What perhaps the professional analysts dislike about Rich Dad, apart from his enormous success, is that he just manages to jump on the right bandwagon at the right time for what seem obvious reasons. So has he got it right on gold? Let me repeat the argument I made a few months ago:
‘The fundamental case for investment in precious metals has become overpowering. Global bank bailout and stimulus packages have resulted in a huge increase in global money supply that has never had any effect except inflation in all history.
The gold supply by contrast is relatively fixed and production is actually falling.

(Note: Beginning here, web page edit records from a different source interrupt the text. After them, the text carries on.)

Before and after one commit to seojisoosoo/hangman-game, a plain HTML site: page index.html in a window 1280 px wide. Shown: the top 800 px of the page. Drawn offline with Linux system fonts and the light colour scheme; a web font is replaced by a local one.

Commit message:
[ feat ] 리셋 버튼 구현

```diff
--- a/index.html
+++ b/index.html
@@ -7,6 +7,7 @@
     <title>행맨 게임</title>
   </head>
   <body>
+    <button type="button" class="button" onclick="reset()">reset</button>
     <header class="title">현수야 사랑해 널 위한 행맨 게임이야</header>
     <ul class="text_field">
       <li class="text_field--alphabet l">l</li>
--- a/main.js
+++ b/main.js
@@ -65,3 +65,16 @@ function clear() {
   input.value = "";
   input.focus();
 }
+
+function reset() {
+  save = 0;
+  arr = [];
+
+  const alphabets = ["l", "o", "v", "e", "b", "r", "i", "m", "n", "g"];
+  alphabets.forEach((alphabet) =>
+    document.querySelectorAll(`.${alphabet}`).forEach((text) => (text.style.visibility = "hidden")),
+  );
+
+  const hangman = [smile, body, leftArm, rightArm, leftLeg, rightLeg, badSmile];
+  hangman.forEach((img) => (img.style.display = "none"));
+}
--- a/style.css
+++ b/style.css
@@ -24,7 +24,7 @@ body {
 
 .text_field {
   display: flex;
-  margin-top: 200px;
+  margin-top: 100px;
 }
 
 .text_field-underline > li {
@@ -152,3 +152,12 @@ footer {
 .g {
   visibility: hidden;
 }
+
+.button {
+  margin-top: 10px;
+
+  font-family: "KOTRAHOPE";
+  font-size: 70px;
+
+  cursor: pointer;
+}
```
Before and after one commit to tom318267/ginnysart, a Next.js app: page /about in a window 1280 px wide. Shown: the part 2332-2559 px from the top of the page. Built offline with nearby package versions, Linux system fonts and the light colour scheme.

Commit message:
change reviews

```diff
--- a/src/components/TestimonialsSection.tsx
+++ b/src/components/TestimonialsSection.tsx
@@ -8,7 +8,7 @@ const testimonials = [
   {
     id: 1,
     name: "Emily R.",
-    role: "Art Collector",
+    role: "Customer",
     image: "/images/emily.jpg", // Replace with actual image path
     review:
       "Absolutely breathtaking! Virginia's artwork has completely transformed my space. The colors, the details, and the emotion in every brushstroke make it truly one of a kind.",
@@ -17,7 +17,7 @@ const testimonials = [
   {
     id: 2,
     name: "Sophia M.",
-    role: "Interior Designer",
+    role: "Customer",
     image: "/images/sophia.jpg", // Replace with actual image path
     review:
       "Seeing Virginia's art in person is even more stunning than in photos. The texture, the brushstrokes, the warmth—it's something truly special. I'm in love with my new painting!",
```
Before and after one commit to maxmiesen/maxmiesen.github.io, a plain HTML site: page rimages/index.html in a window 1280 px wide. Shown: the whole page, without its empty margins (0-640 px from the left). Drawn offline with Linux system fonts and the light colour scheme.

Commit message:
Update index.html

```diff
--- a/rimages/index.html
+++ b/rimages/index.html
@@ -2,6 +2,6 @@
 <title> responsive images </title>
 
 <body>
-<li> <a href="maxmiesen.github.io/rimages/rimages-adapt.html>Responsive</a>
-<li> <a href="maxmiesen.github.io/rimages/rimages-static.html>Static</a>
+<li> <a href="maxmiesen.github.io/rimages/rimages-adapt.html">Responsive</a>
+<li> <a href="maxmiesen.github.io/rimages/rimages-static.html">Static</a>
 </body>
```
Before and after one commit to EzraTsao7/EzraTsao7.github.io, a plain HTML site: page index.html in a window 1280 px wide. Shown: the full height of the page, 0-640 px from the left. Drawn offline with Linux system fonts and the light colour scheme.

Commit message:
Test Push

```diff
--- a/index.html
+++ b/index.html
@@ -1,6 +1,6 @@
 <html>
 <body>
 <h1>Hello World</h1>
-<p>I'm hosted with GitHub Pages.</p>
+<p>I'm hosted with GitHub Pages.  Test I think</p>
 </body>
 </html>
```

Supply is even tighter for silver – where stock levels are a hundredth of gold – and that is reason enough to expect the established pattern of silver outperforming gold will be repeated again.
As investors rotate their assets out of stocks and into alternative asset classes the best returns are therefore likely in precious metals, and such information tends to be self-fulfilling.
There are all sorts of minor trends supporting this basic trend, and like any true bull market there will be a compounding of supporting evidence: from a shortage of gold available for bank leasing to UK Prime Minister Gordon Brown’s call for IMF sales, often seen as a contrary indicator as his previous calls boosted gold prices.’
However, where Rich Dad has put the cat among the pigeons is the figure of $15,000 an ounce, a more than 15-fold increase in gold prices from current levels.
It is the same this time
He might have just looked at the late 1970s and the inflationary crisis that followed the 1974 stock market crash. Gold rose eight-fold. Then you could simply think, well it is worse this time, and double the increase for the present recession/depression.
That is the sort of simple investment logic that professional analysts hate. It makes their work redundant and questions the time they spend in concocting theories. But it does not necessarily make it a wrong conclusion.
That the doyenne of the mass investor has come to that conclusion and is pumping it out to his fan club is very significant, and Rich Dad became rich by getting his timing right.
-- Posted Tuesday, 28 July 2009 | Digg This Article | Source: GoldSeek.com
Previous Articles by Peter Cooper
About Peter Cooper:
Oxford University educated financial journalist Peter Cooper found himself made redundant by Emap plc in London in the mid-1990s and decided to rebuild his career in Dubai as launch editor of the pioneering magazine Gulf Business. He returned briefly to London in
1999 to complete his first book, a history of the Bovis construction group.
Then in 2000 he went back to Dubai to become an Internet entrepreneur, just as the dot-com market crashed. But he stumbled across the opportunity to become a partner in www.ameinfo.com, which later became the Middle East's leading English language business news website.
Over the course of the next seven years he had a ringside seat as editor-in-chief writing about the remarkable transformation of Dubai into a global business and financial hub city. At the same time www.ameinfo.com prospered and was sold in 2006 to Emap plc for $27 million, completing the career circle back to where it began a decade earlier.
He remains a lively commentator and columnist as a freelance journalist based in Dubai and travels extensively each summer with his wife Svetlana. His financial blog www.arabianmoney.net is attracting increasing attention with its focus on investment in gold and silver as a means of prospering during a time of great consumer price inflation and asset price deflation.
Order my book online from this link